That tour is going to be treated by most who follow it closely -- journalists, voters, candidates for president -- as the equivalent of the presidential campaign trail. Technically and legally it won't be. He may not have made up his mind yet if he wants to run. Even if he has, his publisher wouldn't let him admit it, thus limiting his ability to get free broadcast appearances (since other candidates might then demand the same thing).
But by presenting his life and his ideas to the public in his book, in Time and in interviews and speeches as he travels to some two dozen cities in September and October, General Powell will be doing exactly what presidential candidates do -- present, define and explain one's self to the public. As of now he is an empty vessel for many, in the issues/political philosophy sense. He hasn't even told the American voter which political party he considers his (though the widespread assumption is that he is sort of a New Deal Republican, like Dwight Eisenhower).
Vagueness explains in part his popularity. Once he begins to take a position on abortion, or the flat tax, or Medicare, some who say they like him but learn they disagree with him on specifics will begin to tell pollsters another story. Or so the conventional wisdom goes. General Powell's most ardent supporters believe that his character, his personal qualities, his life, his apparent non-political persona will shine through the fog of issues to many Americans tired and disbelieving of conventional politicians' words.

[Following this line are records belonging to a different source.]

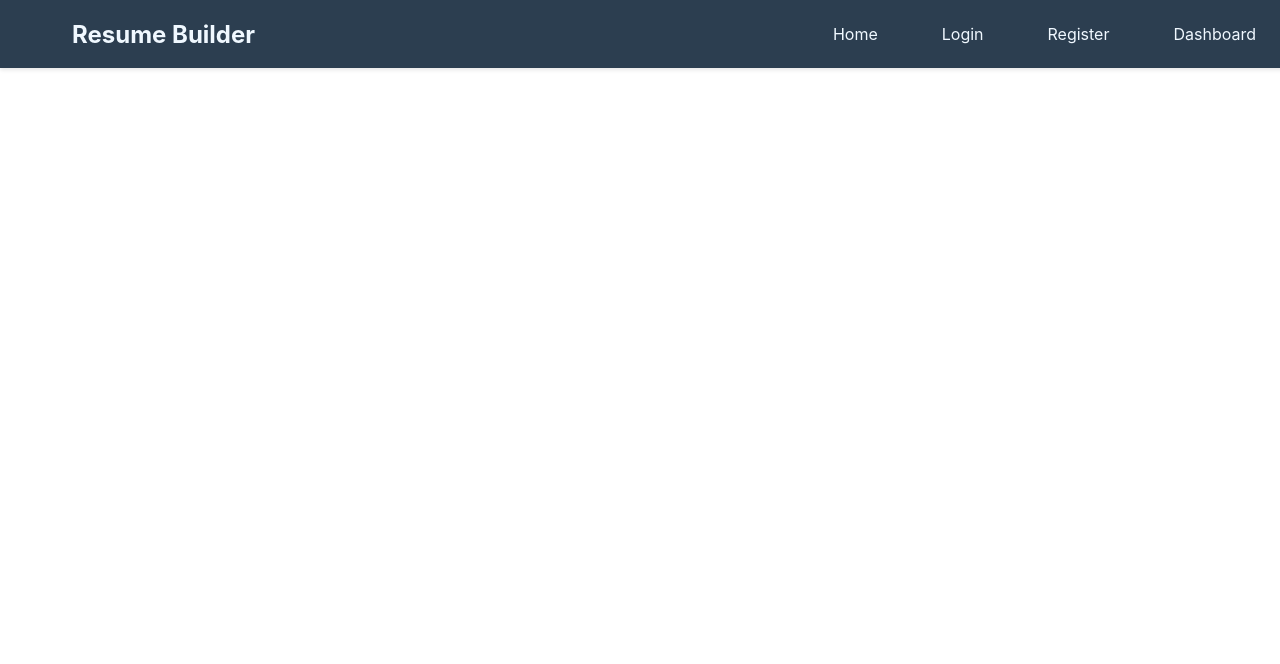
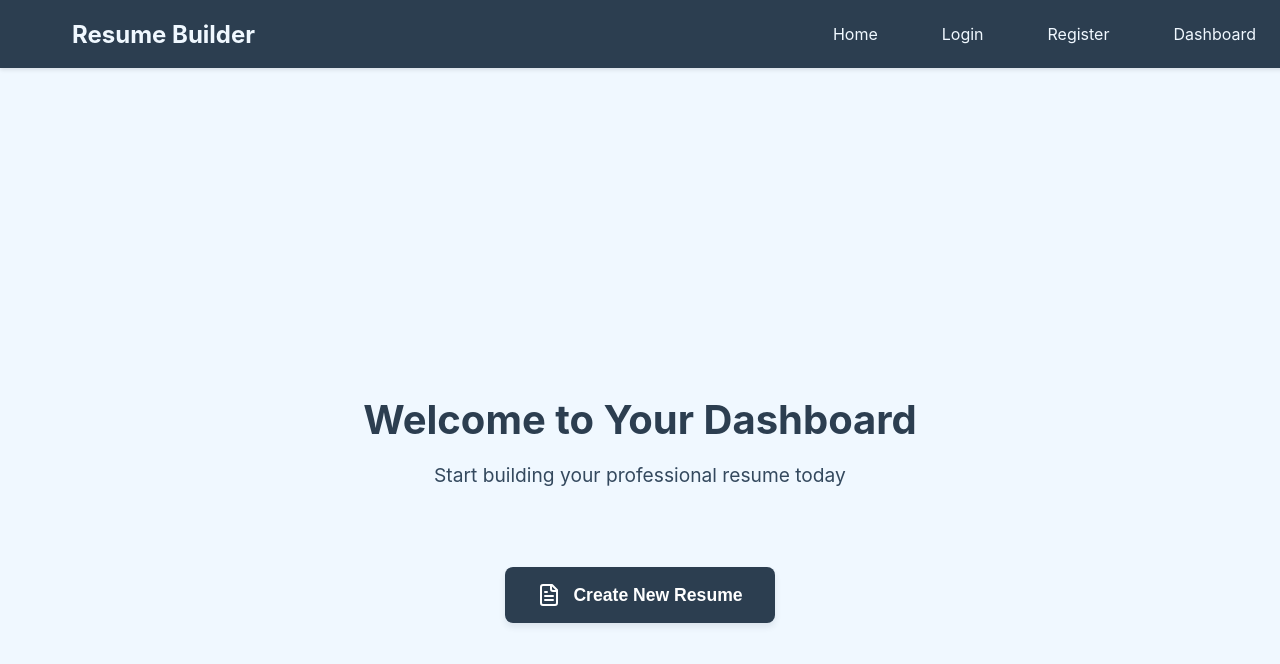
Before and after one commit to hanane54/Resume-Builder, a React (Create React App) app in the folder resume-builder-frontend/: page /dashboard in a window 1280 px wide. Shown: the top 664 px of the page. Built offline with nearby package versions, Linux system fonts and the light colour scheme; sample sign-in values are in the browser's storage.

Commit message:
adding dashboard page

```diff
--- a/resume-builder-frontend/src/api/auth.js
+++ b/resume-builder-frontend/src/api/auth.js
@@ -1,7 +1,7 @@
 import axiosInstance from './axiosConfig';
 
 export const login = async (credentials) => {
-  const response = await axiosInstance.post('/login', credentials);
+  const response = await axiosInstance.post('/users/login', credentials);
   if (response.data.token) {
     localStorage.setItem('token', response.data.token);
   }
@@ -9,7 +9,7 @@ export const login = async (credentials) => {
 };
 
 export const register = async (userData) => {
-  const response = await axiosInstance.post('/register', userData);
+  const response = await axiosInstance.post('/users/register', userData);
   return response.data;
 };
 
--- a/resume-builder-frontend/src/pages/Dashboard.jsx
+++ b/resume-builder-frontend/src/pages/Dashboard.jsx
@@ -1,11 +1,92 @@
-import React from 'react';
+import React, { useEffect } from 'react';
+import { useNavigate } from 'react-router-dom';
+import styled from 'styled-components';
+import { FileText } from 'lucide-react';
 
 // If authenticated, it should show the opttion to start creating your resume, otherwise should not be accessible
 // With a button to take me to the ResumeBuilder Page
 
+const DashboardContainer = styled.div`
+  display: flex;
+  flex-direction: column;
+  align-items: center;
+  justify-content: center;
+  min-height: 100vh;
+  background-color: #f0f8ff;
+  padding: 2rem;
+  margin-top: 4rem;
+`;
+
+const WelcomeSection = styled.div`
+  text-align: center;
+  margin-bottom: 3rem;
+`;
+
+const Title = styled.h1`
+  font-size: 2.5rem;
+  color: #2c3e50;
+  margin-bottom: 1rem;
+`;
+
+const Subtitle = styled.p`
+  font-size: 1.2rem;
+  color: #34495e;
+  margin-bottom: 2rem;
+`;
+
+const CreateResumeButton = styled.button`
+  display: flex;
+  align-items: center;
+  gap: 0.75rem;
+  padding: 1rem 2rem;
+  font-size: 1.1rem;
+  font-weight: 600;
+  color: white;
+  background-color: #2c3e50;
+  border: none;
+  border-radius: 8px;
+  cursor: pointer;
+  transition: all 0.3s ease;
+  box-shadow: 0 4px 6px rgba(44, 62, 80, 0.1);
+
+  &:hover {
+    background-color: #34495e;
+    transform: translateY(-2px);
+    box-shadow: 0 6px 8px rgba(44, 62, 80, 0.15);
+  }
+
+  &:active {
+    transform: translateY(0);
+    box-shadow: 0 2px 4px rgba(44, 62, 80, 0.1);
+  }
+`;
+
 const Dashboard = () => {
+  const navigate = useNavigate();
+
+  useEffect(() => {
+    const token = localStorage.getItem('token');
+    if (!token) {
+      navigate('/login');
+    }
+  }, [navigate]);
+
+  const handleCreateResume = () => {
+    navigate('/resume-builder');
+  };
+
   return (
-    <div>Still In progress...</div>
+    <DashboardContainer>
+      <WelcomeSection>
+        <Title>Welcome to Your Dashboard</Title>
+        <Subtitle>Start building your professional resume today</Subtitle>
+      </WelcomeSection>
+
+      <CreateResumeButton onClick={handleCreateResume}>
+        <FileText size={24} />
+        Create New Resume
+      </CreateResumeButton>
+    </DashboardContainer>
   );
 };
 
--- a/resume-builder-frontend/src/pages/Register.jsx
+++ b/resume-builder-frontend/src/pages/Register.jsx
@@ -1,5 +1,7 @@
 import React, { useState } from 'react';
+import { useNavigate } from 'react-router-dom';
 import styled from 'styled-components';
+import { register } from '../api/auth';
 
 // Styled components for the registration page
 const RegisterContainer = styled.div`
@@ -126,12 +128,15 @@ export const validateEmail = (email) => {
 };
 
 function Register() {
+  const navigate = useNavigate();
   const [username, setUsername] = useState("");
   const [email, setEmail] = useState("");
   const [password, setPassword] = useState({
     value: "",
     isTouched: false,
   });
+  const [isLoading, setIsLoading] = useState(false);
+  const [error, setError] = useState("");
 
   const getIsFormValid = () => {
     return (
@@ -148,12 +153,31 @@ function Register() {
       value: "",
       isTouched: false,
     });
+    setError("");
   };
 
-  const handleSubmit = (e) => {
+  const handleSubmit = async (e) => {
     e.preventDefault();
-    alert("Account created!");
-    clearForm();
+    setIsLoading(true);
+    setError("");
+
+    try {
+      const userData = {
+        username,
+        email,
+        password: password.value
+      };
+
+      const response = await register(userData);
+      console.log('Registration successful:', response);
+      clearForm();
+      navigate('/login'); // Redirect to login page after successful registration
+    } catch (err) {
+      console.error('Registration failed:', err);
+      setError(err.response?.data?.message || 'Registration failed. Please try again.');
+    } finally {
+      setIsLoading(false);
+    }
   };
 
   return (
@@ -161,6 +185,8 @@ function Register() {
       <FormContainer onSubmit={handleSubmit}>
         <FieldSet>
           <Title>Sign Up</Title>
+
+          {error && <ErrorMessage>{error}</ErrorMessage>}
 
           <FieldContainer>
             <Label>
@@ -171,10 +197,10 @@ function Register() {
               onChange={(e) => {
                 setUsername(e.target.value);
               }}
-              placeholder="First name"
+              placeholder="Username"
+              required
             />
           </FieldContainer>
-
 
           <FieldContainer>
             <Label>
@@ -187,6 +213,7 @@ function Register() {
               }}
               placeholder="Email address"
               type="email"
+              required
             />
           </FieldContainer>
 
@@ -204,6 +231,7 @@ function Register() {
                 setPassword({ ...password, isTouched: true });
               }}
               placeholder="Password"
+              required
             />
             {password.isTouched && password.value.length < 8 ? (
               <PasswordErrorMessage />
@@ -220,8 +248,8 @@ function Register() {
             </Select>
           </FieldContainer>
 
-          <SubmitButton type="submit" disabled={!getIsFormValid()}>
-            Create account
+          <SubmitButton type="submit" disabled={!getIsFormValid() || isLoading}>
+            {isLoading ? 'Creating Account...' : 'Create Account'}
           </SubmitButton>
         </FieldSet>
       </FormContainer>
```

In any event, the general can afford to lose some of his popularity and still be a formidable presidential candidate. The latest Times-Mirror Poll shows him with a 62/17 favorable/unfavorable rating. The second best showing by any presidential candidate was Bob Dole's 49/38.